from the that's-not-good dept
As of today, the government will only authorize us to communicate about these numbers in aggregate, and as a range...Right. So you may notice that this tells us absolutely nothing about the FISA requests. Because the only way that it could actually reveal anything was to bury them in with every other possible type of request. Facebook did, properly, point out that this wasn't really all that transparent:
For the six months ending December 31, 2012, the total number of user-data requests Facebook received from any and all government entities in the U.S. (including local, state, and federal, and including criminal and national security-related requests) – was between 9,000 and 10,000. These requests run the gamut – from things like a local sheriff trying to find a missing child, to a federal marshal tracking a fugitive, to a police department investigating an assault, to a national security official investigating a terrorist threat. The total number of Facebook user accounts for which data was requested pursuant to the entirety of those 9-10 thousand requests was between 18,000 and 19,000 accounts.

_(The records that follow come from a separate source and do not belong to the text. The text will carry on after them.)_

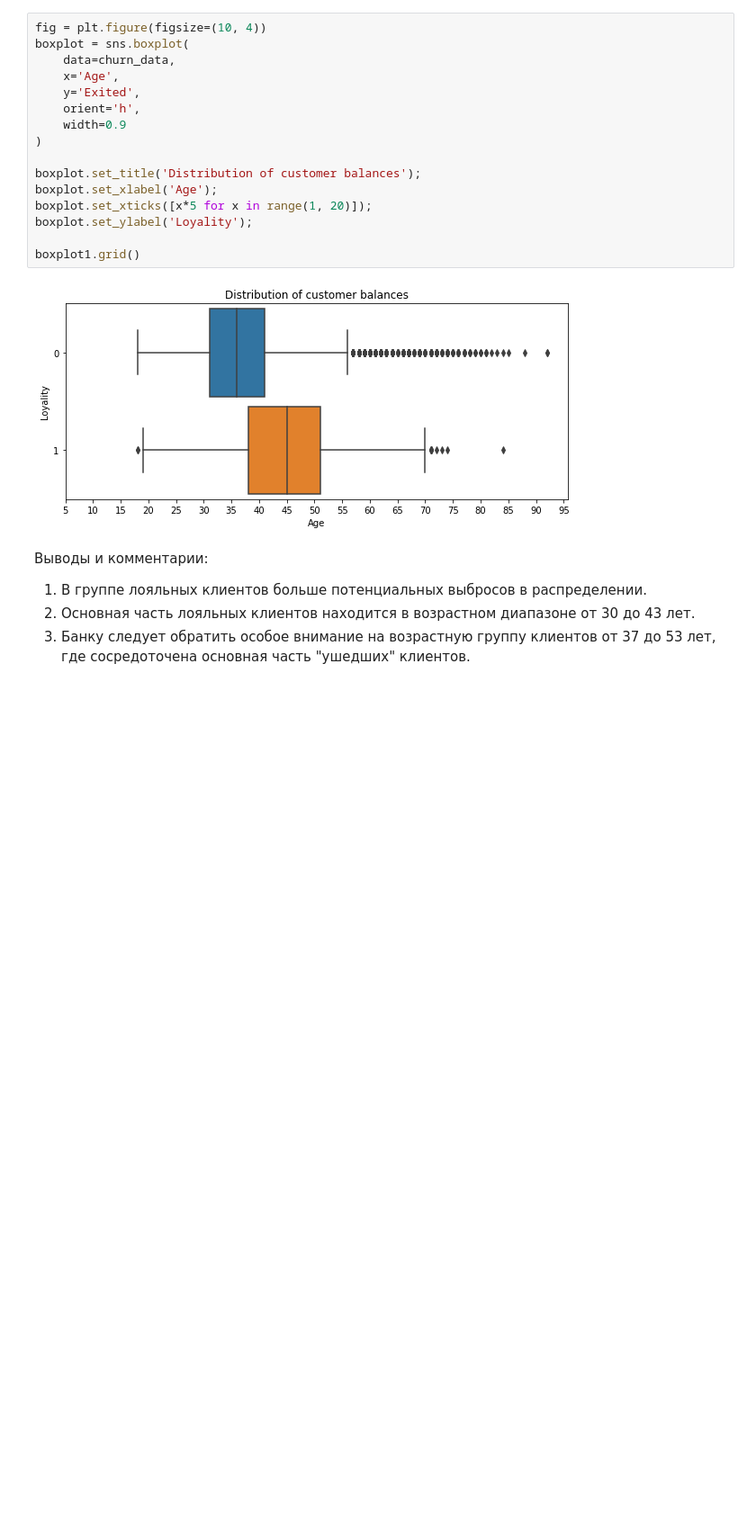
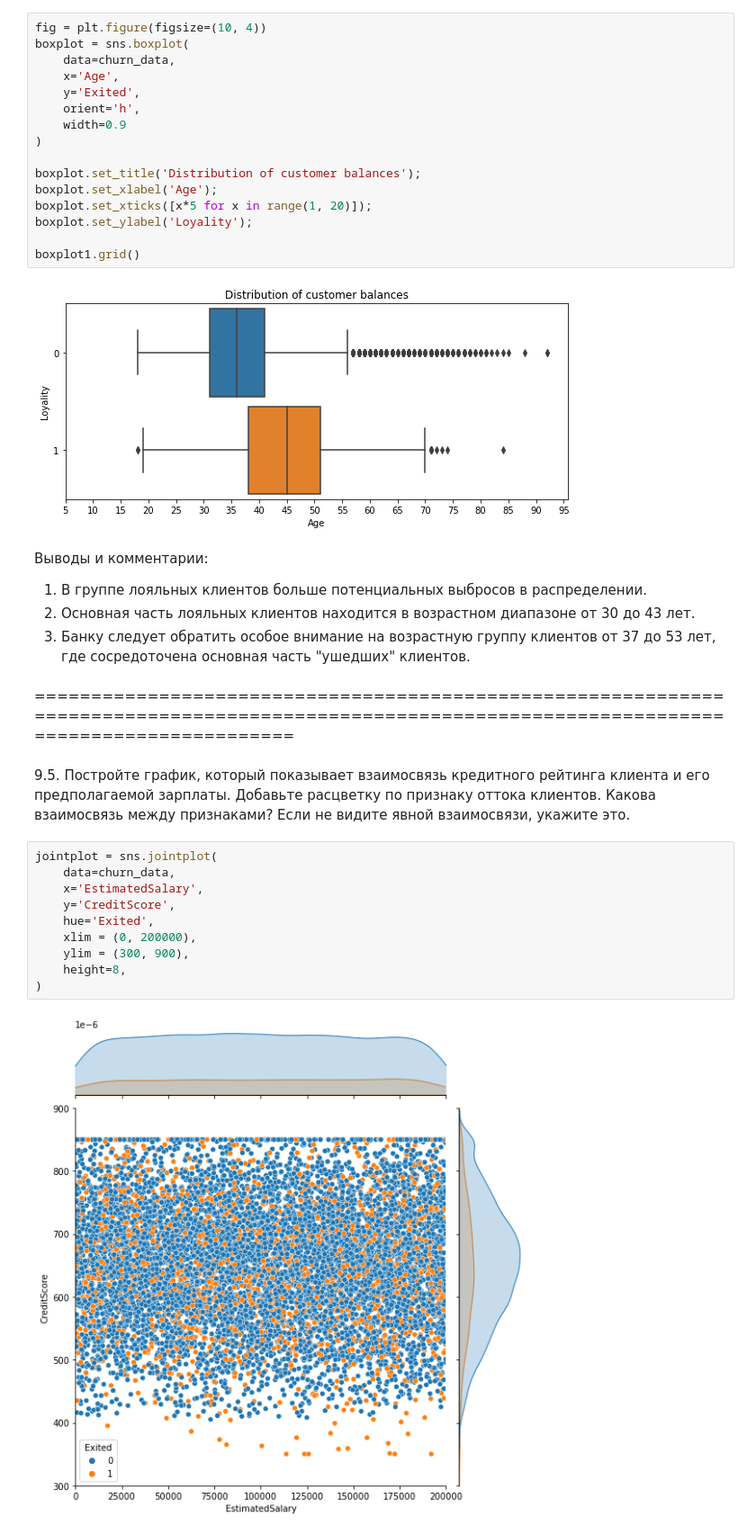
Before and after one commit to FreeRadical1320/sf_data_science, a Jupyter notebook: practice/PYTHON-13 Visualisation.ipynb, the cells around one changed output. Shown at 90% size. Cells and saved outputs as stored; diff of their text form; blank space fills up the shorter version.

```diff
--- a/practice/PYTHON-13 Visualisation.ipynb
+++ b/practice/PYTHON-13 Visualisation.ipynb
@@ -211,3 +218,19 @@ boxplot1.grid()
 1. В группе лояльных клиентов больше потенциальных выбросов в распределении.
 2. Основная часть лояльных клиентов находится в возрастном диапазоне от 30 до 43 лет.
 3. Банку следует обратить особое внимание на возрастную группу клиентов от 37 до 53 лет, где сосредоточена основная часть "ушедших" клиентов.
+# %% [markdown]
+=================================================================================================================================================
+# %% [markdown]
+9.5. Постройте график, который показывает взаимосвязь кредитного рейтинга клиента и его предполагаемой зарплаты. Добавьте расцветку по признаку оттока клиентов. Какова взаимосвязь между признаками? Если не видите явной взаимосвязи, укажите это.
+# %%
+jointplot = sns.jointplot(
+    data=churn_data,
+    x='EstimatedSalary',
+    y='CreditScore',
+    hue='Exited',
+    xlim = (0, 200000),
+    ylim = (300, 900),
+    height=8,
+)
+# %% [output]
+[figure, added]
```
Also changed, not shown: parts of 8 cells of this notebook.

This is progress, but we’re continuing to push for even more transparency, so that our users around the world can understand how infrequently we are asked to provide user data on national security grounds.Microsoft posted something quite similar. And equally useless.
Here is what the data shows: For the six months ended December 31, 2012, Microsoft received between 6,000 and 7,000 criminal and national security warrants, subpoenas and orders affecting between 31,000 and 32,000 consumer accounts from U.S. governmental entities (including local, state and federal).Microsoft, too, noted the limitation that the DOJ gave them:
We are permitted to publish data on national security orders received (including, if any, FISA Orders and FISA Directives), but only if aggregated with law enforcement requests from all other U.S. local, state and federal law enforcement agencies; only for the six-month period of July 1, 2012 thru December 31, 2012; only if the totals are presented in bands of 1,000; and all Microsoft consumer services had to be reported together.There is one interesting tidbit:
We have not received any national security orders of the type that Verizon was reported to have received that required Verizon to provide business records about U.S. customers.Considering that this surveillance program -- the so-called "business records" search, which comes from Section 215 of the Patriot Act with a still-secret interpretation by the FISA Court that appears to allow blanket requests for pretty much all data -- is the much more serious issue, it's nice to see Microsoft being able to say that it has received no such orders.
Google and Twitter also both received the same "permission," but both quickly realized that this was not transparency at all. Lumping in FISA requests with everything else does absolutely nothing to reveal the extent of those FISA requests. In fact, it obfuscates them:
“We have always believed that it’s important to differentiate between different types of government requests,” a Google spokesperson said in a statement. “We already publish criminal requests separately from National Security Letters. Lumping the two categories together would be a step back for users. Our request to the government is clear: to be able to publish aggregate numbers of national security requests, including FISA disclosures, separately.”Twitter responded with a simple tweet (you expected more?) from legal director Ben Lee, saying:
We agree with @Google: It's important to be able to publish numbers of national security requests—including FISA disclosures—separately.So, once again, we have the federal government pretending to be transparent, when it's really not. It's only trying to hide the actual number of FISA requests and the number of users impacted. Frankly, this whole demand for excess secrecy over these things makes no sense at all. What could we possibly be "alerting our enemies" to if there were broad general numbers of the number of FISA requests that were sent to Google, Twitter, Facebook and Microsoft? Sure, the actual information requested should remain secret. But the number of requests? That makes no sense at all.